- Molds are part of the natural environment. Outdoors, molds play a part in nature by breaking down dead organic matter such as fallen leaves and dead trees, but indoors, mold growth is not welcome. Molds reproduce by means of tiny spores; the spores are invisible to the naked eye and float through outdoor and indoor air. Mold may begin growing indoors when mold spores land on surfaces that are wet. While there are many types of mold, none of them will grow without water or moisture.
- Can mold cause health problems?
- Molds have the potential to cause health problems for some people. Molds can produce allergens, irritants, and in some cases, potentially toxic substances. Allergic reactions to mold are common and include hay fever-type symptoms, such as sneezing, runny nose, red eyes, and skin rash. Molds can also cause asthma attacks in people with asthma who are allergic to mold.
- How do I get rid of mold?
- While it is not possible to get rid of all mold spores indoors, it can be controlled by eliminating moisture, then either cleaning or removing affected materials. (If you don’t fix the water problem, mold most likely will return.)

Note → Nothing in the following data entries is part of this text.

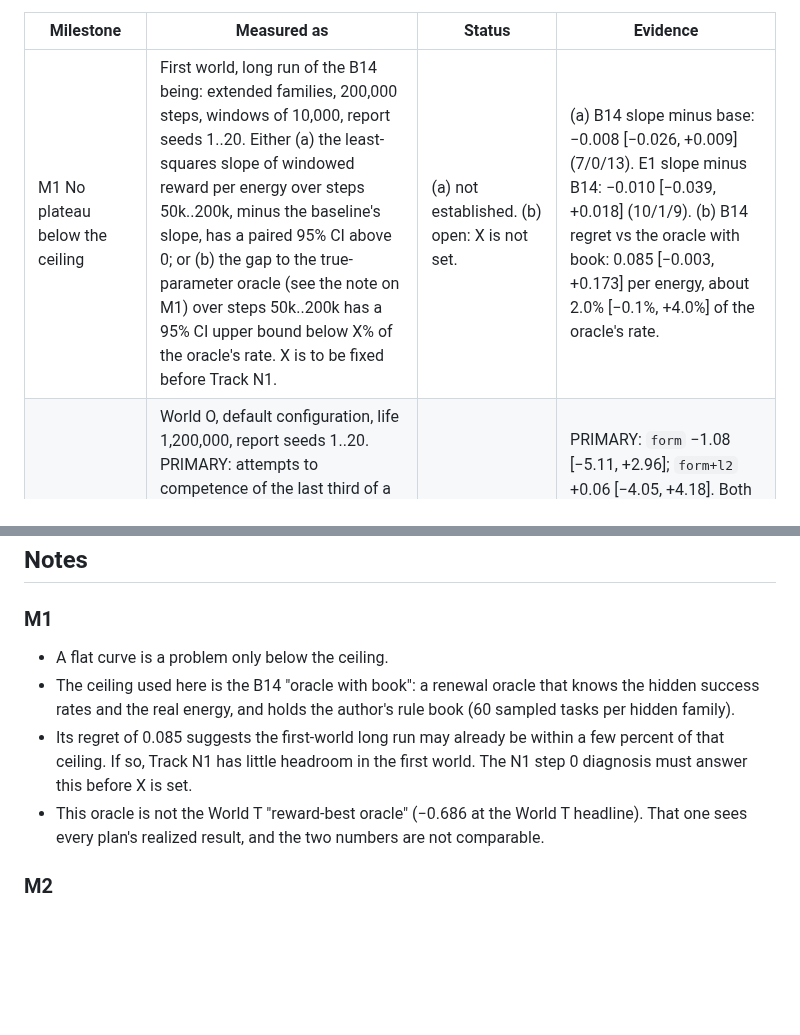
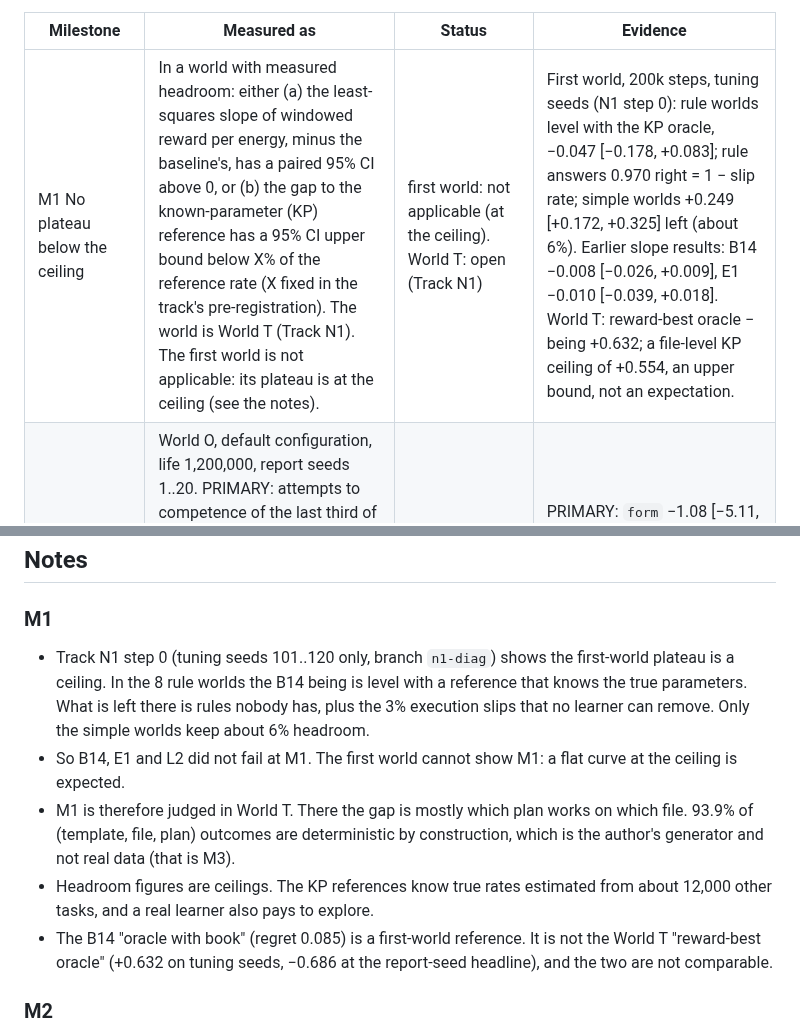
Before and after one commit to arunkatherashala/Kore, a Markdown page: docs/milestones.md, 2 parts joined by grey strips. Rendered like a GitHub page; blank space fills up the shorter version.

Commit message:
docs: milestones M1 after the N1 step 0 diagnosis (first world at the ceiling; M1 judged in World T)
Co-Authored-By: Claude Opus 5.5 <noreply@anthropic.com>

```diff
--- a/docs/milestones.md
+++ b/docs/milestones.md
@@ -15,7 +15,7 @@ Status words:
 
 | Milestone | Measured as | Status | Evidence |
 |---|---|---|---|
-| M1 No plateau below the ceiling | First world, long run of the B14 being: extended families, 200,000 steps, windows of 10,000, report seeds 1..20. Either (a) the least-squares slope of windowed reward per energy over steps 50k..200k, minus the baseline's slope, has a paired 95% CI above 0; or (b) the gap to the true-parameter oracle (see the note on M1) over steps 50k..200k has a 95% CI upper bound below X% of the oracle's rate. X is to be fixed before Track N1. | (a) not established. (b) open: X is not set. | (a) B14 slope minus base: −0.008 [−0.026, +0.009] (7/0/13). E1 slope minus B14: −0.010 [−0.039, +0.018] (10/1/9). (b) B14 regret vs the oracle with book: 0.085 [−0.003, +0.173] per energy, about 2.0% [−0.1%, +4.0%] of the oracle's rate. |
+| M1 No plateau below the ceiling | In a world with measured headroom: either (a) the least-squares slope of windowed reward per energy, minus the baseline's, has a paired 95% CI above 0, or (b) the gap to the known-parameter (KP) reference has a 95% CI upper bound below X% of the reference rate (X fixed in the track's pre-registration). The world is World T (Track N1). The first world is not applicable: its plateau is at the ceiling (see the notes). | first world: not applicable (at the ceiling). World T: open (Track N1) | First world, 200k steps, tuning seeds (N1 step 0): rule worlds level with the KP oracle, −0.047 [−0.178, +0.083]; rule answers 0.970 right = 1 − slip rate; simple worlds +0.249 [+0.172, +0.325] left (about 6%). Earlier slope results: B14 −0.008 [−0.026, +0.009], E1 −0.010 [−0.039, +0.018]. World T: reward-best oracle − being +0.632; a file-level KP ceiling of +0.554, an upper bound, not an expectation. |
 | M2 Learning to learn | World O, default configuration, life 1,200,000, report seeds 1..20. PRIMARY: attempts to competence of the last third of a world's learnable top-tier families (families 32+) minus the first third, paired within world, 95% CI below 0. SECONDARY: top-tier Spearman of family order vs attempts, below 0. Minimum: at least 30 learnable top-tier families per world (10 per third); fewer and the world is excluded. | PRIMARY: not established. SECONDARY: met, by B12 `form`. | PRIMARY: `form` −1.08 [−5.11, +2.96]; `form+l2` +0.06 [−4.05, +4.18]. Both are wide, about ±4 attempts on a mean of about 23. SECONDARY: `form` −0.098 [−0.171, −0.026], mostly an immediate gain (level 2 over level 1: −0.014). Tracks B12 and L2. |
 | M3 Real data | A World T-like world built from a real public dataset, for example the NYC taxi file, with exact checkers. The being beats tuned LinUCB, UCB1 and always-X, paired CI above 0. | not started | World T uses synthetic data only. The taxi file has been used only for the file format, never as a world. A design is needed first: dataset, tasks and checkers. |
 | M4 Not dominated on reward and wrong answers | World T sweep (6 × 5 points, every policy re-tuned at every point). At every point, no baseline has both higher reward per energy (CI above 0) and fewer wrong answers per 100 tasks than the being. In other words, the being is on the Pareto front of (reward per energy, wrong answers). | not met | Penalty 10 × reward, energy weight 1: LinUCB has more reward (being −0.104 [−0.165, −0.043]) and fewer wrong answers (0.7 vs 1.6 per 100). Always SQL gives 0 wrong answers but is behind on reward at 29 of 30 points. Wrong answers per point for every baseline are not yet tabulated. |
@@ -25,10 +25,11 @@ Status words:
 ## Notes
 
 ### M1
-- A flat curve is a problem only below the ceiling.
-- The ceiling used here is the B14 "oracle with book": a renewal oracle that knows the hidden success rates and the real energy, and holds the author's rule book (60 sampled tasks per hidden family).
-- Its regret of 0.085 suggests the first-world long run may already be within a few percent of that ceiling. If so, Track N1 has little headroom in the first world. The N1 step 0 diagnosis must answer this before X is set.
-- This oracle is not the World T "reward-best oracle" (−0.686 at the World T headline). That one sees every plan's realized result, and the two numbers are not comparable.
+- Track N1 step 0 (tuning seeds 101..120 only, branch `n1-diag`) shows the first-world plateau is a ceiling. In the 8 rule worlds the B14 being is level with a reference that knows the true parameters. What is left there is rules nobody has, plus the 3% execution slips that no learner can remove. Only the simple worlds keep about 6% headroom.
+- So B14, E1 and L2 did not fail at M1. The first world cannot show M1: a flat curve at the ceiling is expected.
+- M1 is therefore judged in World T. There the gap is mostly which plan works on which file. 93.9% of (template, file, plan) outcomes are deterministic by construction, which is the author's generator and not real data (that is M3).
+- Headroom figures are ceilings. The KP references know true rates estimated from about 12,000 other tasks, and a real learner also pays to explore.
+- The B14 "oracle with book" (regret 0.085) is a first-world reference. It is not the World T "reward-best oracle" (+0.632 on tuning seeds, −0.686 at the report-seed headline), and the two are not comparable.
 
 ### M2
 - The primary is the thirds statistic, not the Spearman. B12 `form` already gives a negative Spearman, but almost all of it is an immediate gain at the first top-tier families, not faster learning later. The thirds statistic measures what is wanted: later families are learned faster.
```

A simple process called mold screening can help you determine if mold is an issue in your home. It involves identifying any sources of unwanted moisture, and collection of samples from surfaces and air within the house. The samples are sent to a qualified microbiological laboratory for analysis, a process that requires 48 hours. When the results are received, a report is prepared that contains the lab results and summarizes actions that are recommended. In most cases, the recommendations focus on clean-up work. In some cases, a more extensive program called remediation is recommended: a program of tearing out mold-affected materials and replacing them, conducted by contractors specifically trained and licensed for such work.
For more information, read the EPA’s A Brief Guide to Mold, Moisture, and Your Home.